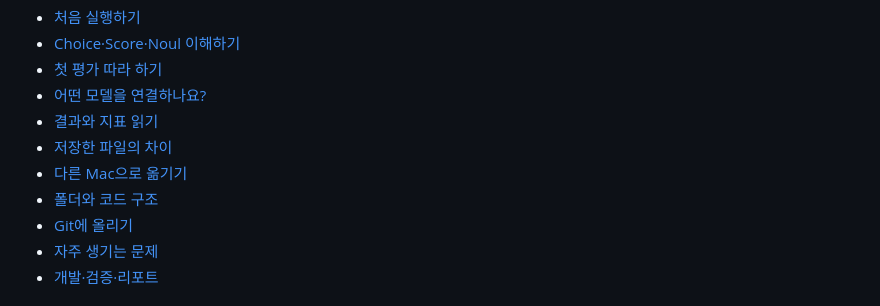
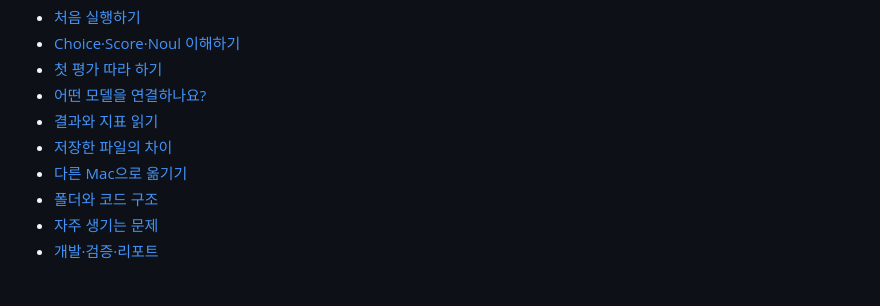
Before and after one commit to ntkjh80/decision_compare, a Markdown page: README.md, the part around the change. Drawn GitHub-style.

```diff
--- a/README.md
+++ b/README.md
@@ -18,7 +18,6 @@
 - [저장한 파일의 차이](#저장한-파일의-차이)
 - [다른 Mac으로 옮기기](#다른-mac으로-옮기기)
 - [폴더와 코드 구조](#폴더와-코드-구조)
-- [Git에 올리기](#git에-올리기)
 - [자주 생기는 문제](#자주-생기는-문제)
 - [개발·검증·리포트](#개발-검증-리포트)
 
```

**Aim of the task:**
The expected result is the complete listing above, printed exactly, with no pictures.

**Reply to the task:**
Before and after one commit to ntkjh80/decision_compare, a Markdown page: README.md, the part around the change. Drawn GitHub-style.

```diff
--- a/README.md
+++ b/README.md
@@ -18,7 +18,6 @@
 - [저장한 파일의 차이](#저장한-파일의-차이)
 - [다른 Mac으로 옮기기](#다른-mac으로-옮기기)
 - [폴더와 코드 구조](#폴더와-코드-구조)
-- [Git에 올리기](#git에-올리기)
 - [자주 생기는 문제](#자주-생기는-문제)
 - [개발·검증·리포트](#개발-검증-리포트)
 
```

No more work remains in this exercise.